Please reproduce the entries exactly, skipping each picture.
━━━━
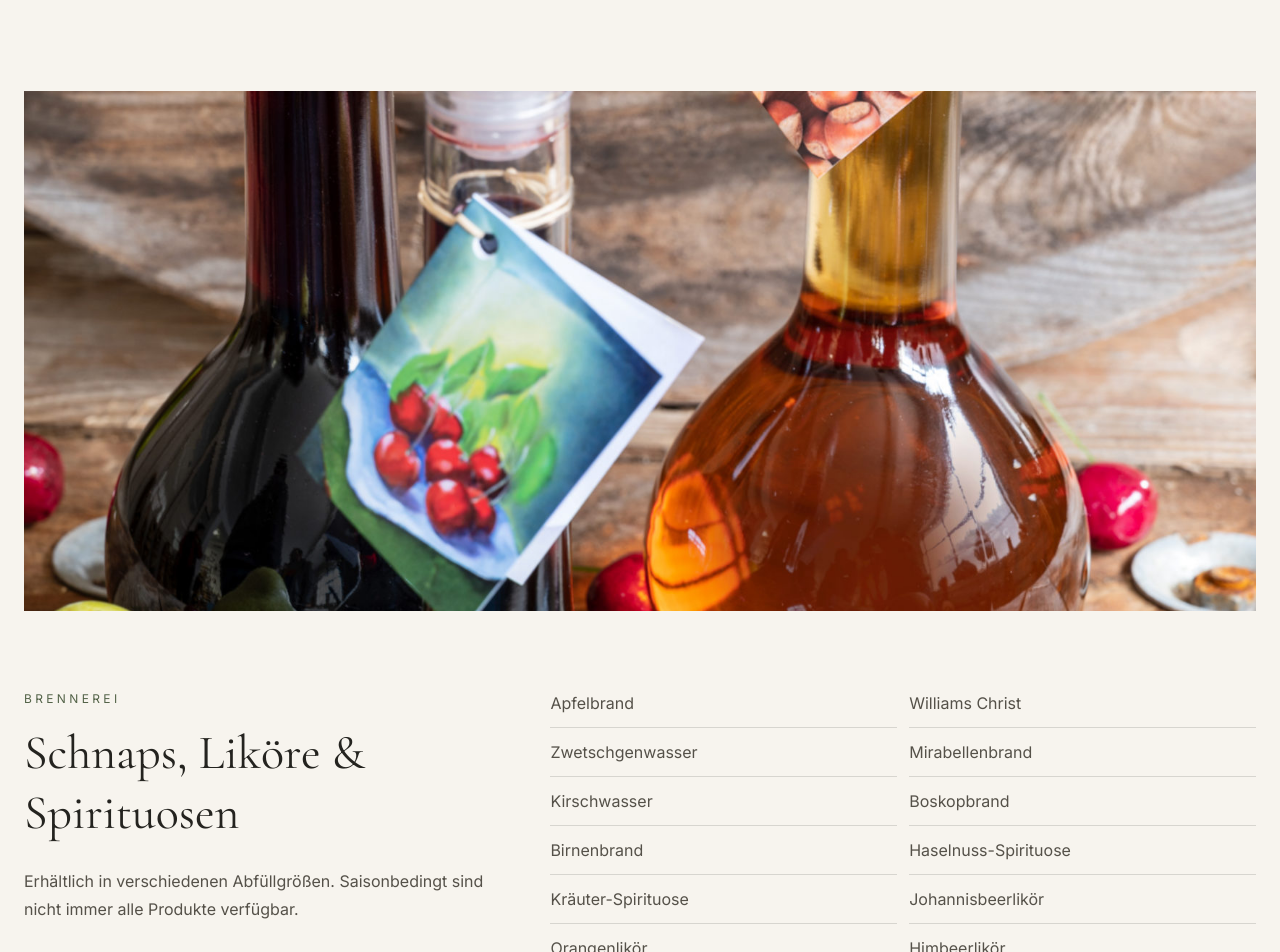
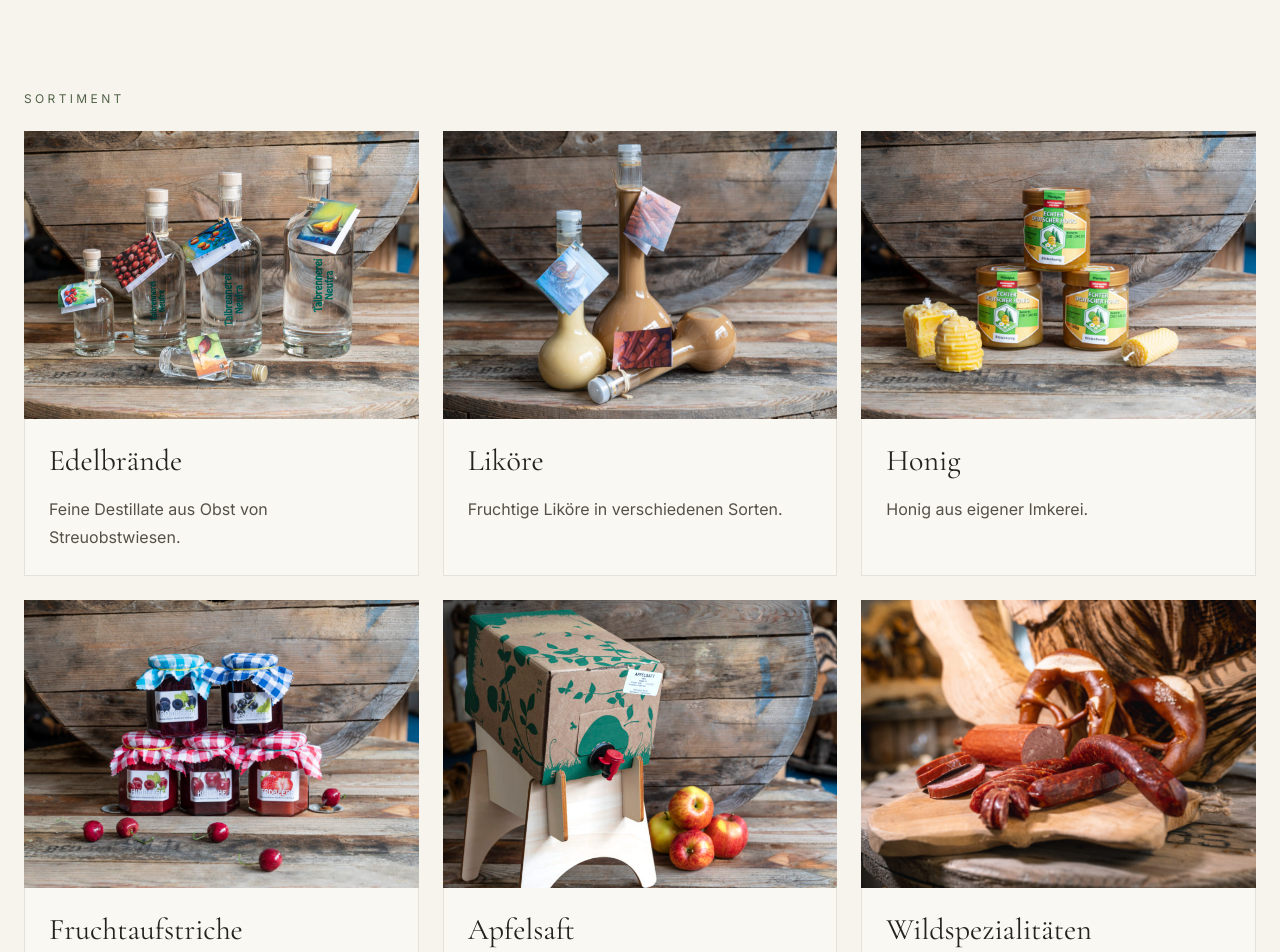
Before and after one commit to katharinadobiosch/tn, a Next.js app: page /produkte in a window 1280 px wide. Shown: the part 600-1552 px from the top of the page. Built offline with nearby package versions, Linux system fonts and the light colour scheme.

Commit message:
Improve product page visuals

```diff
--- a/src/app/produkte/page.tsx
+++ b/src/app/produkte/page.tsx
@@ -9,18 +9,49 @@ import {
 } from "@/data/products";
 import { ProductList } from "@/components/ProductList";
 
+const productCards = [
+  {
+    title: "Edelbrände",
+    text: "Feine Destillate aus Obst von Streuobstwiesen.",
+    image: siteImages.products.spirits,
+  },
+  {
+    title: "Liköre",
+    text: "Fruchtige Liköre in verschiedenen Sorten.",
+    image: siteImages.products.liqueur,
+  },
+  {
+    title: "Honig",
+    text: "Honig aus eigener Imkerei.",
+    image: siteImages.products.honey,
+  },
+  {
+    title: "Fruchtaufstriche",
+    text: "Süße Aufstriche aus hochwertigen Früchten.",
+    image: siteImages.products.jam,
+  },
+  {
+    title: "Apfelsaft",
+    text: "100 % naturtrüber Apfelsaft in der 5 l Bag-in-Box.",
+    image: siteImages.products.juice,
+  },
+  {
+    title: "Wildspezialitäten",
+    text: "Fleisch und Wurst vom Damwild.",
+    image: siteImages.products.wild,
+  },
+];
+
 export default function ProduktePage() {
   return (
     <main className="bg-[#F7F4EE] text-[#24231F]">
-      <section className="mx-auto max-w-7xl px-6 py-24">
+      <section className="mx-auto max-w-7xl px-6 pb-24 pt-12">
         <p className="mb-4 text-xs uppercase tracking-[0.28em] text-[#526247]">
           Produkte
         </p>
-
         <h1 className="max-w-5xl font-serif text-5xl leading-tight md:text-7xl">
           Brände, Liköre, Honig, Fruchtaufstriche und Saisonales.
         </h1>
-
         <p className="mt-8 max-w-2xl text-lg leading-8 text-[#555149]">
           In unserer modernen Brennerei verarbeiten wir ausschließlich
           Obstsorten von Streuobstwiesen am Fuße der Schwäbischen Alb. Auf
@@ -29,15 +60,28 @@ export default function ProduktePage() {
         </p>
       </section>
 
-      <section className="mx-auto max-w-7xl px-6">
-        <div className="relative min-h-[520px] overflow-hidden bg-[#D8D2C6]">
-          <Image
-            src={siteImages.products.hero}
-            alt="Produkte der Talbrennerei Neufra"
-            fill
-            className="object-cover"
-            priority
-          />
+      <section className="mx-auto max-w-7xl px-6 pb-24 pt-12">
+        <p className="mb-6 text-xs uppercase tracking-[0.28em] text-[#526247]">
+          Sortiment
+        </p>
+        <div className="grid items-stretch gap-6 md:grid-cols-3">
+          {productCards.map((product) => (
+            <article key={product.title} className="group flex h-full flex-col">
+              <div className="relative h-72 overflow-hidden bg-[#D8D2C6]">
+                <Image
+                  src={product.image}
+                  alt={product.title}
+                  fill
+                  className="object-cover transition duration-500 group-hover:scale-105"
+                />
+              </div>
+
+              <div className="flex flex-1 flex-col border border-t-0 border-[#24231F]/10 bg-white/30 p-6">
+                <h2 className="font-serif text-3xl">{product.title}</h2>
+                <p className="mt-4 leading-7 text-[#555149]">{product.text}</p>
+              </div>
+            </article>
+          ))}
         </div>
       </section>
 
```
━━━━
#### Your solution
Before and after one commit to katharinadobiosch/tn, a Next.js app: page /produkte in a window 1280 px wide. Shown: the part 600-1552 px from the top of the page. Built offline with nearby package versions, Linux system fonts and the light colour scheme.

Commit message:
Improve product page visuals

```diff
--- a/src/app/produkte/page.tsx
+++ b/src/app/produkte/page.tsx
@@ -9,18 +9,49 @@ import {
 } from "@/data/products";
 import { ProductList } from "@/components/ProductList";
 
+const productCards = [
+  {
+    title: "Edelbrände",
+    text: "Feine Destillate aus Obst von Streuobstwiesen.",
+    image: siteImages.products.spirits,
+  },
+  {
+    title: "Liköre",
+    text: "Fruchtige Liköre in verschiedenen Sorten.",
+    image: siteImages.products.liqueur,
+  },
+  {
+    title: "Honig",
+    text: "Honig aus eigener Imkerei.",
+    image: siteImages.products.honey,
+  },
+  {
+    title: "Fruchtaufstriche",
+    text: "Süße Aufstriche aus hochwertigen Früchten.",
+    image: siteImages.products.jam,
+  },
+  {
+    title: "Apfelsaft",
+    text: "100 % naturtrüber Apfelsaft in der 5 l Bag-in-Box.",
+    image: siteImages.products.juice,
+  },
+  {
+    title: "Wildspezialitäten",
+    text: "Fleisch und Wurst vom Damwild.",
+    image: siteImages.products.wild,
+  },
+];
+
 export default function ProduktePage() {
   return (
     <main className="bg-[#F7F4EE] text-[#24231F]">
-      <section className="mx-auto max-w-7xl px-6 py-24">
+      <section className="mx-auto max-w-7xl px-6 pb-24 pt-12">
         <p className="mb-4 text-xs uppercase tracking-[0.28em] text-[#526247]">
           Produkte
         </p>
-
         <h1 className="max-w-5xl font-serif text-5xl leading-tight md:text-7xl">
           Brände, Liköre, Honig, Fruchtaufstriche und Saisonales.
         </h1>
-
         <p className="mt-8 max-w-2xl text-lg leading-8 text-[#555149]">
           In unserer modernen Brennerei verarbeiten wir ausschließlich
           Obstsorten von Streuobstwiesen am Fuße der Schwäbischen Alb. Auf
@@ -29,15 +60,28 @@ export default function ProduktePage() {
         </p>
       </section>
 
-      <section className="mx-auto max-w-7xl px-6">
-        <div className="relative min-h-[520px] overflow-hidden bg-[#D8D2C6]">
-          <Image
-            src={siteImages.products.hero}
-            alt="Produkte der Talbrennerei Neufra"
-            fill
-            className="object-cover"
-            priority
-          />
+      <section className="mx-auto max-w-7xl px-6 pb-24 pt-12">
+        <p className="mb-6 text-xs uppercase tracking-[0.28em] text-[#526247]">
+          Sortiment
+        </p>
+        <div className="grid items-stretch gap-6 md:grid-cols-3">
+          {productCards.map((product) => (
+            <article key={product.title} className="group flex h-full flex-col">
+              <div className="relative h-72 overflow-hidden bg-[#D8D2C6]">
+                <Image
+                  src={product.image}
+                  alt={product.title}
+                  fill
+                  className="object-cover transition duration-500 group-hover:scale-105"
+                />
+              </div>
+
+              <div className="flex flex-1 flex-col border border-t-0 border-[#24231F]/10 bg-white/30 p-6">
+                <h2 className="font-serif text-3xl">{product.title}</h2>
+                <p className="mt-4 leading-7 text-[#555149]">{product.text}</p>
+              </div>
+            </article>
+          ))}
         </div>
       </section>
 
```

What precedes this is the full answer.